(Before-and-after change records)
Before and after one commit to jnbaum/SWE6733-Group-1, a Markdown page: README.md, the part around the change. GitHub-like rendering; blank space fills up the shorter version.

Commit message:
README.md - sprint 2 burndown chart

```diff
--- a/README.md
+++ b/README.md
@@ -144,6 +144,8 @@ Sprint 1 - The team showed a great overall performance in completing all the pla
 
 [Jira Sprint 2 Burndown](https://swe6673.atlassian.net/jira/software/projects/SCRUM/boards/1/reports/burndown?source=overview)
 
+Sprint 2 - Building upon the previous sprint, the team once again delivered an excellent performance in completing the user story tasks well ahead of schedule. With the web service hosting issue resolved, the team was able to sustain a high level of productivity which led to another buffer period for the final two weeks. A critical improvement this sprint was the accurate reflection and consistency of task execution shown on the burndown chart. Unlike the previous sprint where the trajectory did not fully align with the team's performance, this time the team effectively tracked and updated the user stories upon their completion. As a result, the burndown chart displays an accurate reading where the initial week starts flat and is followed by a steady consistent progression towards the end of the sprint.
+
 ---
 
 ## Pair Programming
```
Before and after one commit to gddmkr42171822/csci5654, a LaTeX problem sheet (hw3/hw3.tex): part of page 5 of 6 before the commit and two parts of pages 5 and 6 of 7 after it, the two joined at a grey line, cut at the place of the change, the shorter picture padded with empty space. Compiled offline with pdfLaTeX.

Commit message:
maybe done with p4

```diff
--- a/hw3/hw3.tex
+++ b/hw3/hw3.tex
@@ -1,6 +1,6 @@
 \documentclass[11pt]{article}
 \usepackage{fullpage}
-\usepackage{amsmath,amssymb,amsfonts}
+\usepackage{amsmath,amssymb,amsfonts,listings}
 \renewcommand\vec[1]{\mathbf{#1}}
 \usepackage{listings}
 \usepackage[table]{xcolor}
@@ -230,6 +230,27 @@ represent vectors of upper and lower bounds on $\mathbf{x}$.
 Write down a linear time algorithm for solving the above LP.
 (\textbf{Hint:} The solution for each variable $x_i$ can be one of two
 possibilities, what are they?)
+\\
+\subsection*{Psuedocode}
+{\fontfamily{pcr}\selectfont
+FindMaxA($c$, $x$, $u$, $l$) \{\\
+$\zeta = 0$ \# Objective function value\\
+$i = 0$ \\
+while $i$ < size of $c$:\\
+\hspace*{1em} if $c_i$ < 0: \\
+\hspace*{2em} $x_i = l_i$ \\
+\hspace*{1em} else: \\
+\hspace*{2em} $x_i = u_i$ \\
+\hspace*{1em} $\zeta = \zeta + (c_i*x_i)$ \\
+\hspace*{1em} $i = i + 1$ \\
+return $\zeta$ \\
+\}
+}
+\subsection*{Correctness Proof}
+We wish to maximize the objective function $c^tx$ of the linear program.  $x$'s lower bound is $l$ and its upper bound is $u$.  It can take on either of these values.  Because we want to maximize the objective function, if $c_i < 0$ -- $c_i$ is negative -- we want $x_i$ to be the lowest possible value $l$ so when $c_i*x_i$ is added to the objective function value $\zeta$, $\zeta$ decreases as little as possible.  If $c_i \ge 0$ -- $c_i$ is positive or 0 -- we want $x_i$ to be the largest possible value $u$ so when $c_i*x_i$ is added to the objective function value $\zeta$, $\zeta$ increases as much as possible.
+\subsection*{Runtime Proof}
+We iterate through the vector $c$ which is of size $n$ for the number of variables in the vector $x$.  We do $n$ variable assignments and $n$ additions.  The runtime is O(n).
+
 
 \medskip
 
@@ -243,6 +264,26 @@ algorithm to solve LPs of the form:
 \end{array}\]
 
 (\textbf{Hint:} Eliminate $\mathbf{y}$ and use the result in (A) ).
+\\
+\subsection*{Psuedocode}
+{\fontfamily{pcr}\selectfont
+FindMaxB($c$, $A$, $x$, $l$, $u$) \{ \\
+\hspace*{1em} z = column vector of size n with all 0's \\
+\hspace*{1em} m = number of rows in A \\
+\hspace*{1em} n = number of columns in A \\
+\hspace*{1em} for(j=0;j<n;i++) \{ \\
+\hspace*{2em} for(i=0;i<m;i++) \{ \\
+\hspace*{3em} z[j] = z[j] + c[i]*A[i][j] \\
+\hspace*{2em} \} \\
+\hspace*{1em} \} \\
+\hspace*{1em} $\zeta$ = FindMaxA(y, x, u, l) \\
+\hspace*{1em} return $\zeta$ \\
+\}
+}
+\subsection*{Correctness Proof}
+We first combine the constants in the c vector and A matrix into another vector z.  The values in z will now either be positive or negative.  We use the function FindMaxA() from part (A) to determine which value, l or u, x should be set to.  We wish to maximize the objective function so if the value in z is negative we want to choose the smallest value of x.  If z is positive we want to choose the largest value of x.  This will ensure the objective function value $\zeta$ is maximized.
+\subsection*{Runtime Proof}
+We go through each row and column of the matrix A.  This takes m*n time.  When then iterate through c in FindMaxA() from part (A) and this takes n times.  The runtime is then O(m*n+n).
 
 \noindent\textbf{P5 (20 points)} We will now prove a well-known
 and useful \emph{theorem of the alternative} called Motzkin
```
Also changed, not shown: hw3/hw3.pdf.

• _DIRECTIONS_
Where does the word "README" occur in the records? Return every line that holds it.

• _RESPONSE TO THIS TASK_
Before and after one commit to jnbaum/SWE6733-Group-1, a Markdown page: README.md, the part around the change. GitHub-like rendering; blank space fills up the shorter version.
README.md - sprint 2 burndown chart
--- a/README.md
+++ b/README.md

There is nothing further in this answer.